Although I did not attend this Concert for Nelson Mandela, I do remember what an important impact it made, raising the profile of Mandela, and the struggle against apartheid in South Africa. Within just a few years of the concert, Mandela had been released from prison, and was President of a multiracial country no longer dominated by the power of people of one colour.

This concert is one of a number of Wembley events which form part of our rich local history.

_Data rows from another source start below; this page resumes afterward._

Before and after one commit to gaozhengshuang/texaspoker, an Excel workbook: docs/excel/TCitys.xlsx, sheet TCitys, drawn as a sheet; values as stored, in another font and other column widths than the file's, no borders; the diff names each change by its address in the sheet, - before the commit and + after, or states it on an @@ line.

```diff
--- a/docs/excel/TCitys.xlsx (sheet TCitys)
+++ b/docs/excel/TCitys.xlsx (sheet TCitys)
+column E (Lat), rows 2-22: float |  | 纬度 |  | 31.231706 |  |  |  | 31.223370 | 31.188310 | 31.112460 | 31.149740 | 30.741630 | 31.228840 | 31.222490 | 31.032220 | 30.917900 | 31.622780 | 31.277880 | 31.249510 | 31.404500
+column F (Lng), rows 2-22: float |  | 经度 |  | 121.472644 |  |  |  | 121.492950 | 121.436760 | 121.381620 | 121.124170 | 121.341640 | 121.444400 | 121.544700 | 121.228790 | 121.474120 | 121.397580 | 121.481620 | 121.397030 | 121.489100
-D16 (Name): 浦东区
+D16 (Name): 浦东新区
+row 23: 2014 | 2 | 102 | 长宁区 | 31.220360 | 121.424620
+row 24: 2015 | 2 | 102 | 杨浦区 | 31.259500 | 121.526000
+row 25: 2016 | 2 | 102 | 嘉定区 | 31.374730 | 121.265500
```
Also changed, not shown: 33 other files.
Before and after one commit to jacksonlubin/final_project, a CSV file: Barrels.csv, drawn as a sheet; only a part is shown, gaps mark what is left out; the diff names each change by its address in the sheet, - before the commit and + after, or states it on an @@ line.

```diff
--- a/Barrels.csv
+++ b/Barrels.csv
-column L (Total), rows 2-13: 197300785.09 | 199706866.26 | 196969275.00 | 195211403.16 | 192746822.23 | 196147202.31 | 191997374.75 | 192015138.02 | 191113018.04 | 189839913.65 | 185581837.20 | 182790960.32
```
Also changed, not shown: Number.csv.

I do not know whether one of the scenes from a concert at Wembley Stadium included in the tile murals on the walls of the Bobby Moore Bridge represents the Mandela Concert, and as those murals have been covered up since 2013 I have no way of checking this at the moment.

I wrote a guest blog about the cover-up of the murals at the end of April, after Wembley History Society had written to Brent Council and Quintain, calling on them to put the murals back on public display.

The Society finally received a reply from Brent's Chief Executive last week (a copy of which was circulated to WHS members for information). The letter refers to a contract allowing Quintain to advertise on the walls of the Bobby Moore Bridge until August 2021, with the familiar statement:
'The council receives valuable income for this contract which is helping to protect frontline services in an era of sustained austerity where direct funding from the Government has been cut by more than 50% since 2010.'

Unfortunately, the cultural and heritage value of this public artwork, a Brent asset party paid for by OUR Council Tax, does not appear to be so highly regarded:
'As you rightly mention the tiled murals were installed in the 1990s to welcome visitors and reflect events at the old stadium. The council does understand this style of work could be of interest to some people.'

I understand from WHS's chairman (a former Brent Councillor himself) that he will be pursuing this matter with Ms Downs and the Leader of the Council, to try to get Brent and Quintain to agree to at least some uncovering of the murals, particularly during 2020 (Brent's year as London Borough of Culture).

Philip Grant said...

For anyone interested, here is a link to my April 2018 article about the tile murals:-